■ REQUIRED ACTION
Exclude the pictures, then restate every entry below exactly.

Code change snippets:

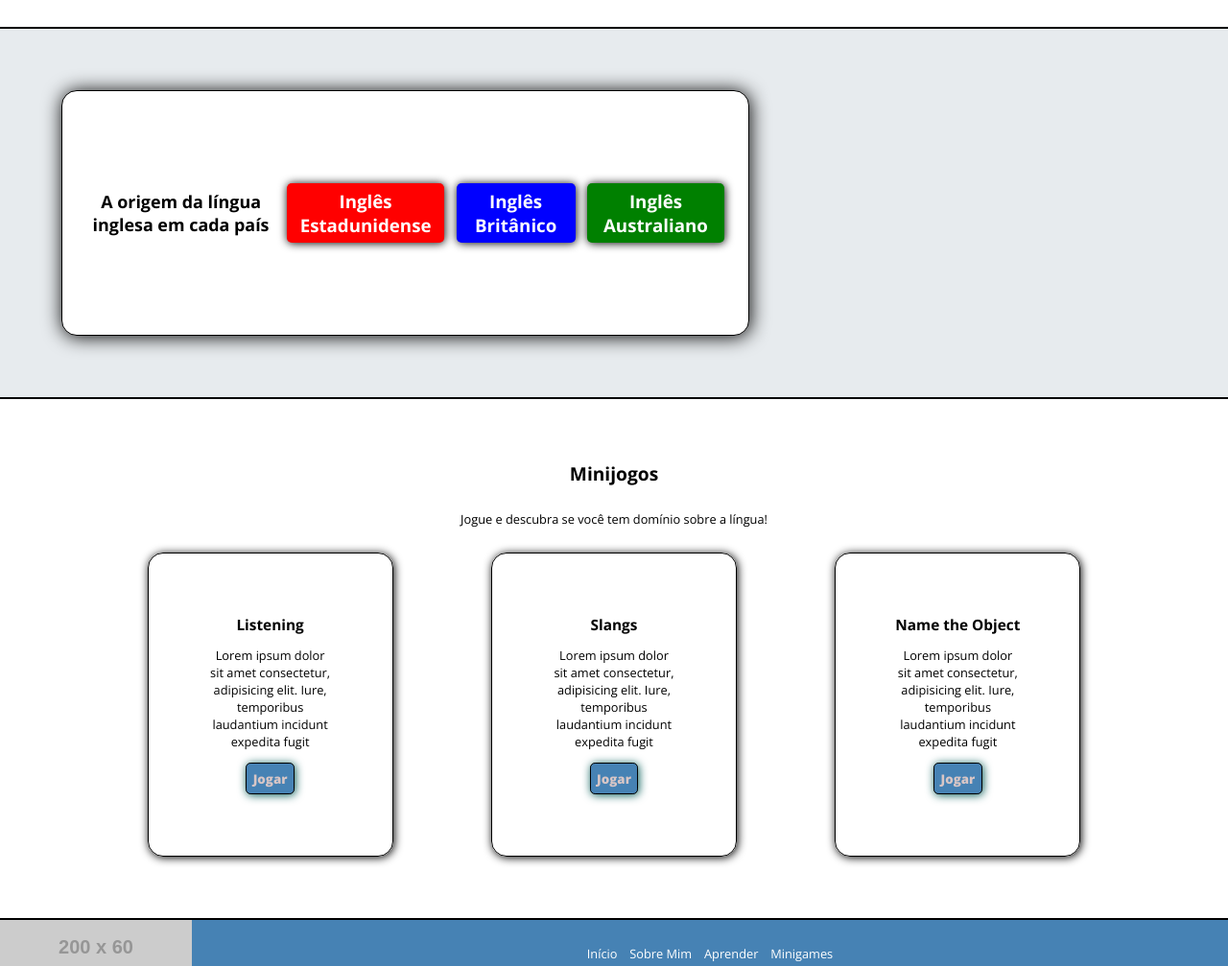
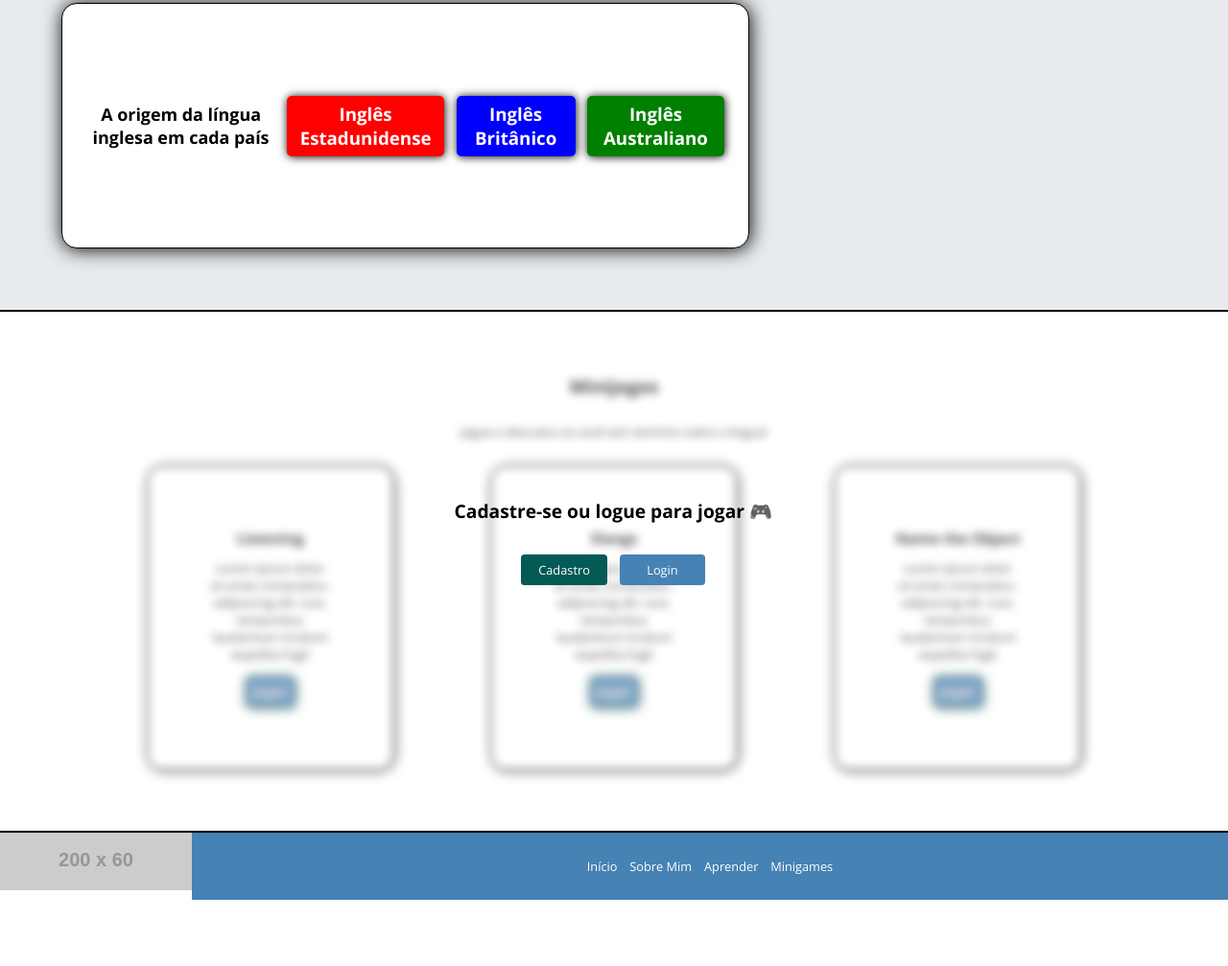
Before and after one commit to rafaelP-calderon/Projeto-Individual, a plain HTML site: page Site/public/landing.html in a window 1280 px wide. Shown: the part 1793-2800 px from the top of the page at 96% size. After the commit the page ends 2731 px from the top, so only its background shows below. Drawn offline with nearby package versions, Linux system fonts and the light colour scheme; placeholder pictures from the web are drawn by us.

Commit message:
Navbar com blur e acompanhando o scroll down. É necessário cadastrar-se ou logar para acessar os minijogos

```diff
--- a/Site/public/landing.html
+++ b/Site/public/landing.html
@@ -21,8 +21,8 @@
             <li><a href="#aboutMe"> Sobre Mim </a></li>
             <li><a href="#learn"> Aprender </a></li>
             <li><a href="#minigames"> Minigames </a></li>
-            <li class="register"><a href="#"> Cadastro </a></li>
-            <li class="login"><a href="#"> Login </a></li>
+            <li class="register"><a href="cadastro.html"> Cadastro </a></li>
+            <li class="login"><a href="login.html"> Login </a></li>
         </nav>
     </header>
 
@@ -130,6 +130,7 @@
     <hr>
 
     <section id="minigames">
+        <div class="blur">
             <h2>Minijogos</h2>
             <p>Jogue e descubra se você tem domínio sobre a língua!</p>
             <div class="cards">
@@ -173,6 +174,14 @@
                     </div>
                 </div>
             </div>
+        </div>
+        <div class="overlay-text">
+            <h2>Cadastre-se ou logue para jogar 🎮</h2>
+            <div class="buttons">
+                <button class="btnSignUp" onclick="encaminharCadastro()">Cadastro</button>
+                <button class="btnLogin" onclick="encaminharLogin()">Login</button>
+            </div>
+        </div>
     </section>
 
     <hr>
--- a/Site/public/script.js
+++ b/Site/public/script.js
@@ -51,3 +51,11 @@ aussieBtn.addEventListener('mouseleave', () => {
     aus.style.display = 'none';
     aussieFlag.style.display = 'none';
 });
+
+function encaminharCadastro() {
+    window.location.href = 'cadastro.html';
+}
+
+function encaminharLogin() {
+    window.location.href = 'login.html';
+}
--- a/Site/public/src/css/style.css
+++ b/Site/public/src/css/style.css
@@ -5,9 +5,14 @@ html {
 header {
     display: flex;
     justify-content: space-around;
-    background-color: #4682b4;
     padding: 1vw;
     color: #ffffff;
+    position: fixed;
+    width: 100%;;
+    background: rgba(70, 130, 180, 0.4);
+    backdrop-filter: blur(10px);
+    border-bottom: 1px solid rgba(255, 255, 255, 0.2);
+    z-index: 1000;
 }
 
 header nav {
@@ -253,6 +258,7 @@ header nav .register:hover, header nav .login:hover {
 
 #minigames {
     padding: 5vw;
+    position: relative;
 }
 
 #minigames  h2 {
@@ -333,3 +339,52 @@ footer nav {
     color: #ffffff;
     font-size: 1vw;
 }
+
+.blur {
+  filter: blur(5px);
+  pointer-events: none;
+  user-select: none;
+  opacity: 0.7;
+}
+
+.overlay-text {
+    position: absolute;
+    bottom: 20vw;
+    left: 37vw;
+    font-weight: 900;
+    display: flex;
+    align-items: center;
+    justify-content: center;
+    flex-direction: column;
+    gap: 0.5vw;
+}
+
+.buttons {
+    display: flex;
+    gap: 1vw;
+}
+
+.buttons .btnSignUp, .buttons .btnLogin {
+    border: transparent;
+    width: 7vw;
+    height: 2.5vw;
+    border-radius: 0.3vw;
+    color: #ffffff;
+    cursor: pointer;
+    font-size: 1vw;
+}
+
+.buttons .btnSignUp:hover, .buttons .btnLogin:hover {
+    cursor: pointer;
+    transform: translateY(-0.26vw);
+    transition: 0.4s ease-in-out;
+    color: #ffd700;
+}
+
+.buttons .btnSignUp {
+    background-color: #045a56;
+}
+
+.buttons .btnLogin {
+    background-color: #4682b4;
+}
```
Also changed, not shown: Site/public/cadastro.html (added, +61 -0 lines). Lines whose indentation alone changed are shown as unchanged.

■ ANSWER SPACE
Before and after one commit to rafaelP-calderon/Projeto-Individual, a plain HTML site: page Site/public/landing.html in a window 1280 px wide. Shown: the part 1793-2800 px from the top of the page at 96% size. After the commit the page ends 2731 px from the top, so only its background shows below. Drawn offline with nearby package versions, Linux system fonts and the light colour scheme; placeholder pictures from the web are drawn by us.

Commit message:
Navbar com blur e acompanhando o scroll down. É necessário cadastrar-se ou logar para acessar os minijogos

```diff
--- a/Site/public/landing.html
+++ b/Site/public/landing.html
@@ -21,8 +21,8 @@
             <li><a href="#aboutMe"> Sobre Mim </a></li>
             <li><a href="#learn"> Aprender </a></li>
             <li><a href="#minigames"> Minigames </a></li>
-            <li class="register"><a href="#"> Cadastro </a></li>
-            <li class="login"><a href="#"> Login </a></li>
+            <li class="register"><a href="cadastro.html"> Cadastro </a></li>
+            <li class="login"><a href="login.html"> Login </a></li>
         </nav>
     </header>
 
@@ -130,6 +130,7 @@
     <hr>
 
     <section id="minigames">
+        <div class="blur">
             <h2>Minijogos</h2>
             <p>Jogue e descubra se você tem domínio sobre a língua!</p>
             <div class="cards">
@@ -173,6 +174,14 @@
                     </div>
                 </div>
             </div>
+        </div>
+        <div class="overlay-text">
+            <h2>Cadastre-se ou logue para jogar 🎮</h2>
+            <div class="buttons">
+                <button class="btnSignUp" onclick="encaminharCadastro()">Cadastro</button>
+                <button class="btnLogin" onclick="encaminharLogin()">Login</button>
+            </div>
+        </div>
     </section>
 
     <hr>
--- a/Site/public/script.js
+++ b/Site/public/script.js
@@ -51,3 +51,11 @@ aussieBtn.addEventListener('mouseleave', () => {
     aus.style.display = 'none';
     aussieFlag.style.display = 'none';
 });
+
+function encaminharCadastro() {
+    window.location.href = 'cadastro.html';
+}
+
+function encaminharLogin() {
+    window.location.href = 'login.html';
+}
--- a/Site/public/src/css/style.css
+++ b/Site/public/src/css/style.css
@@ -5,9 +5,14 @@ html {
 header {
     display: flex;
     justify-content: space-around;
-    background-color: #4682b4;
     padding: 1vw;
     color: #ffffff;
+    position: fixed;
+    width: 100%;;
+    background: rgba(70, 130, 180, 0.4);
+    backdrop-filter: blur(10px);
+    border-bottom: 1px solid rgba(255, 255, 255, 0.2);
+    z-index: 1000;
 }
 
 header nav {
@@ -253,6 +258,7 @@ header nav .register:hover, header nav .login:hover {
 
 #minigames {
     padding: 5vw;
+    position: relative;
 }
 
 #minigames  h2 {
@@ -333,3 +339,52 @@ footer nav {
     color: #ffffff;
     font-size: 1vw;
 }
+
+.blur {
+  filter: blur(5px);
+  pointer-events: none;
+  user-select: none;
+  opacity: 0.7;
+}
+
+.overlay-text {
+    position: absolute;
+    bottom: 20vw;
+    left: 37vw;
+    font-weight: 900;
+    display: flex;
+    align-items: center;
+    justify-content: center;
+    flex-direction: column;
+    gap: 0.5vw;
+}
+
+.buttons {
+    display: flex;
+    gap: 1vw;
+}
+
+.buttons .btnSignUp, .buttons .btnLogin {
+    border: transparent;
+    width: 7vw;
+    height: 2.5vw;
+    border-radius: 0.3vw;
+    color: #ffffff;
+    cursor: pointer;
+    font-size: 1vw;
+}
+
+.buttons .btnSignUp:hover, .buttons .btnLogin:hover {
+    cursor: pointer;
+    transform: translateY(-0.26vw);
+    transition: 0.4s ease-in-out;
+    color: #ffd700;
+}
+
+.buttons .btnSignUp {
+    background-color: #045a56;
+}
+
+.buttons .btnLogin {
+    background-color: #4682b4;
+}
```
Also changed, not shown: Site/public/cadastro.html (added, +61 -0 lines). Lines whose indentation alone changed are shown as unchanged.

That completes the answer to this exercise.